He said something under his breath.

“I’m sorry, I didn’t quite catch that last one. Do you want to catch a movie next week, or something? Work has been driving me crazy lately. But, you know, it’s the industry.” After a long pause, he replied, “Sure.”

“Tea?” On a Sunday morning, tea is in fact a good thing. Tea wasn’t the only thing on Sandy’s mind, though. Since Friday night she had been thinking about the situation with Klaus. Was Klaus thinking about this as much as she was? Surely he wasn’t, as he didn’t realize what was really going on in her mind. She wasn’t entirely sure what was going on. What was she thinking, agreeing to go out on a date with someone that wasn’t Jewish? Hadn’t she had enough experience with dating outside the faith from when she was not as religiously observant? There was something that appealed to her about Klaus, which she couldn’t really describe in words. Maybe he was Jewish but didn’t realize it. There were plenty of perfectly Jewish women who chose to intermarry, had daughters that were raised outside of the faith, fully believing that they weren’t the slightest bit Jewish. Perhaps his mother was one of those women. Or, perhaps he would be so enamored with the i
dea of Jewish that he would just… but that made little to no sense. Who would willingly take on so many restrictions, obligations, responsibilities… when it wasn’t necessary?

“I went on a date the other night.” This was Felix speaking. Sandy was busy pouring herself a full-bodied English Breakfast tea, not steeped too much as is often the custom in restaurants, and just the right temperature. Earlier that morning, she had picked up some milk from a local kosher deli, where she had run into one of the rabbinical students that attended services at Ohab Zedek. She knew him because she had been invited to some meals held by said student, with his wife. She didn’t stop pouring when he said this but changed the expression on her face ever so subtly. This was the sort of subtlety one would associate with an elephant in a crystal shop. “What?” She finished making the tea and looked over towards Felix. He had asked the question. She could have just as easily asked it, given what he had said prior to asking it.

“I thought you weren’t dating.” He giggled. “Yeah, I guess I wasn’t really dating for awhile there, but this just came out of nowhere. Literally, it came out of nowhere. Actually, it came out of my shoelace coming undone, and then bumping into the person that I saw as a result of the shoelace coming undone later that very same day, but in an entirely different part of Manhattan.”

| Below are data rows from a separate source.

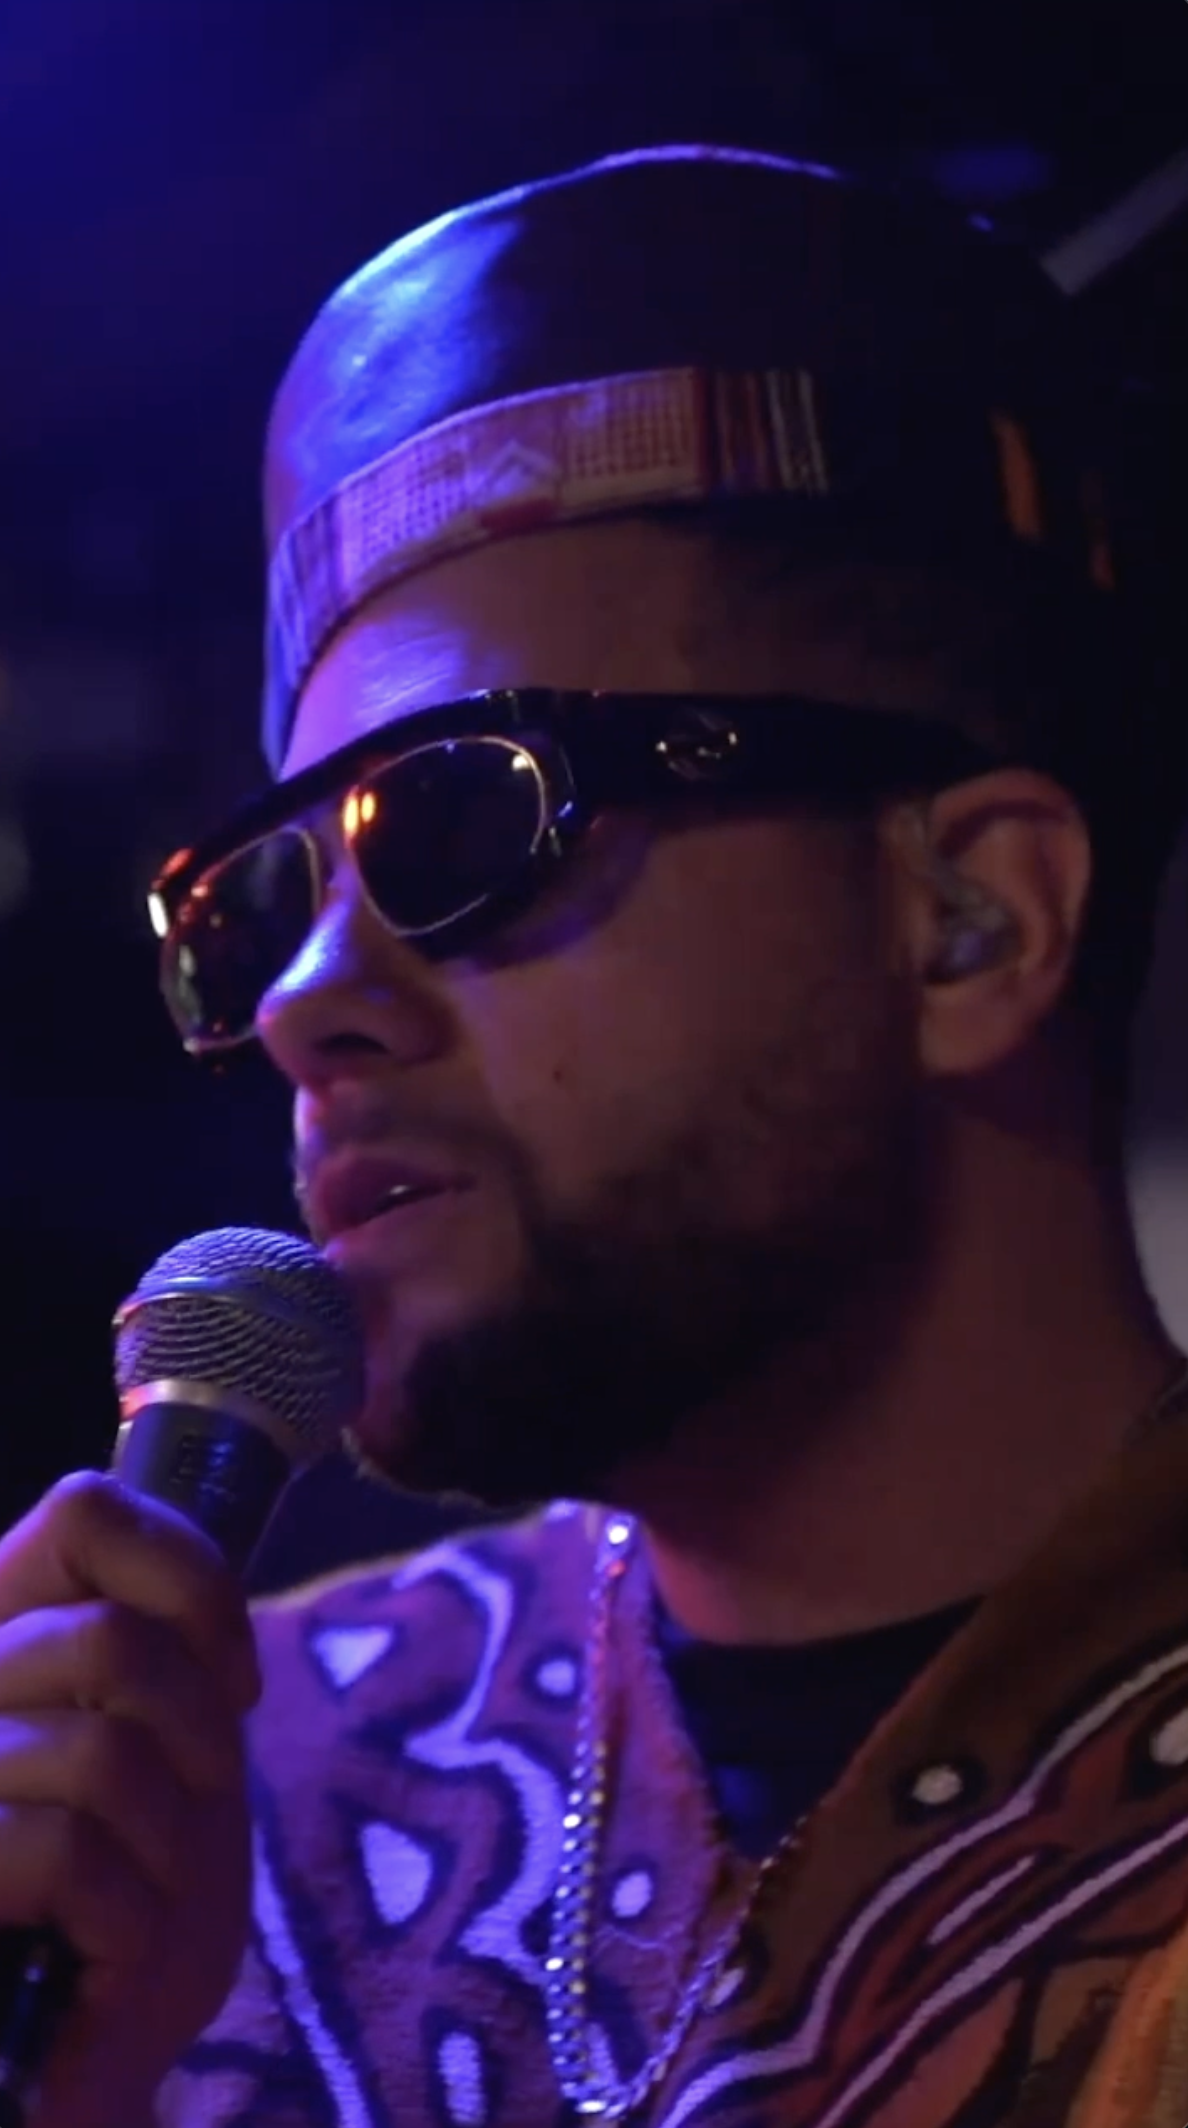
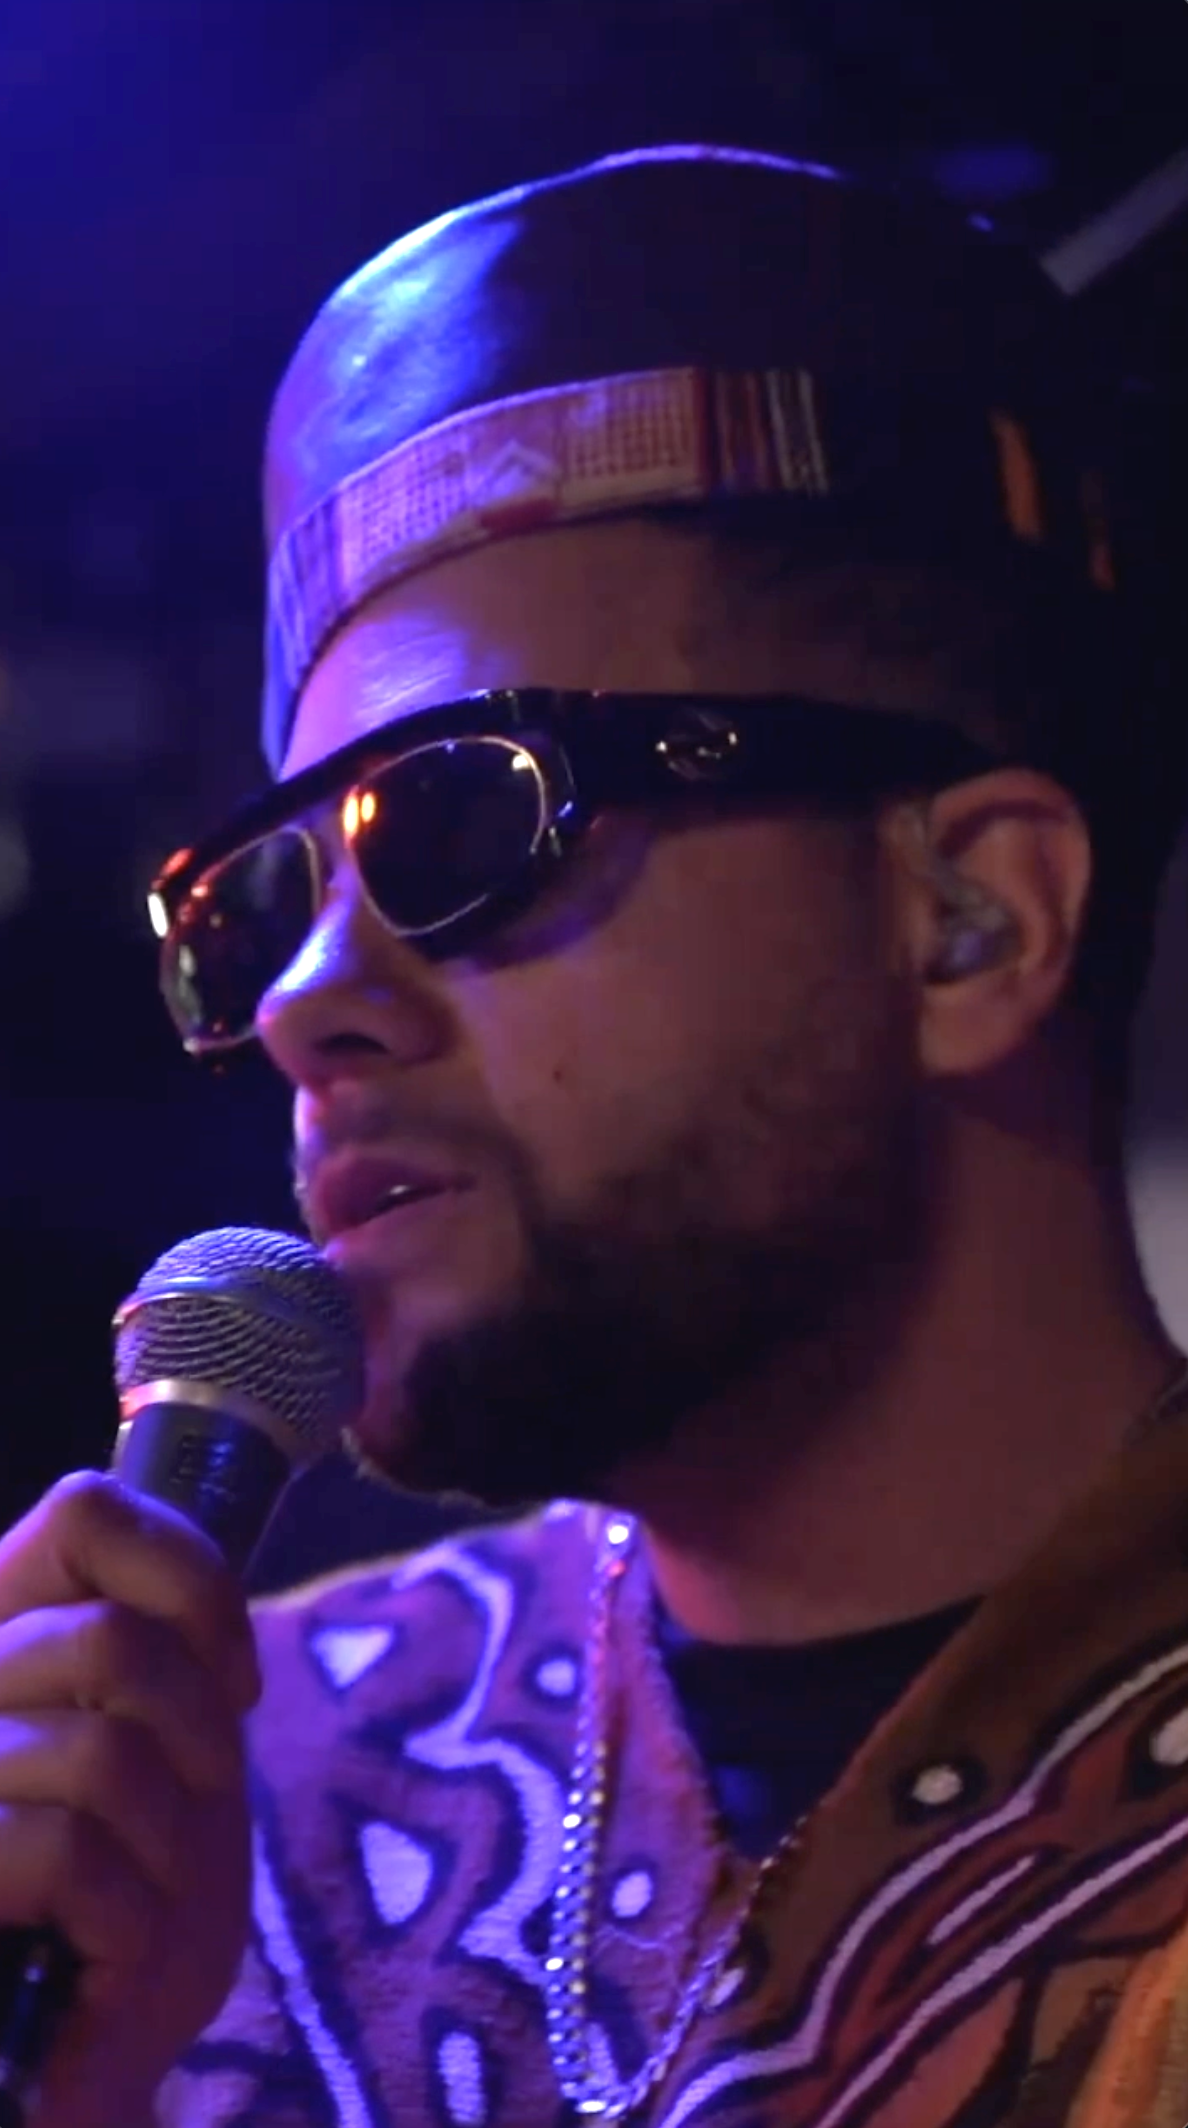
small text changes and removing some images

diff --git a/work.html b/work.html
@@ -108,7 +108,7 @@
 
         <div class="feature-copy">
           
-          <h2>Artist Management</h2>
+          <h2>Kassa Overall</h2>
           <p>
             Through an ongoing employment opportunity with Kassa Overall, a Grammy-nominated artist and producer in Seattle,
             I am gaining experience in artist management and brand marketing.  

diff --git a/styles.css b/styles.css
@@ -1165,7 +1165,7 @@ img {
 
   height: 64px;
 
-  margin-bottom: -64px;
+  margin-bottom: -54px;
 
   background: white;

“So, what is going to happen next?” she asked.
“I’m actually wondering the same thing myself. I guess I’ll see her again, and we’ll see how things go from there. What about you? What happened with you that made you sound like you went out with someone in the last week or something….” His voice trailed off. What was wrong with her dating? Nothing, of course. He was having some trouble imagining her dating people while being involved in what seemed like a thick cloud of confusion he called organized religion.

Awkward pause time. Sandy stirred the tea. She looked at the tea that she had just stirred. “I think the tea’s just about ready to drink” Another awkward pause. “I went on a date with this guy… that’s not Jewish.”

Felix looked at Sandy. “This is only a big deal, I think, because of your religious situation.”
“My religious situation? What do you mean by that?”
“Well, look, if I was in this situation, it wouldn’t be a big deal. Actually I am in this situation. The girl I went out with isn’t Jewish. You don’t see me particularly getting worried about it, do you?” Sandy looked less than happy. “Look, all I’m saying is that it seems that all you’ve done by doing this whole religious thing is to limit the people you can date, and to make your life a lot more complicated.”

This wasn’t at all the case – Sandy’s life had improved by leaps and bounds, but this wasn’t the time to explain it. Something had to be done about the relationship situation she was in, though – before things got out of control.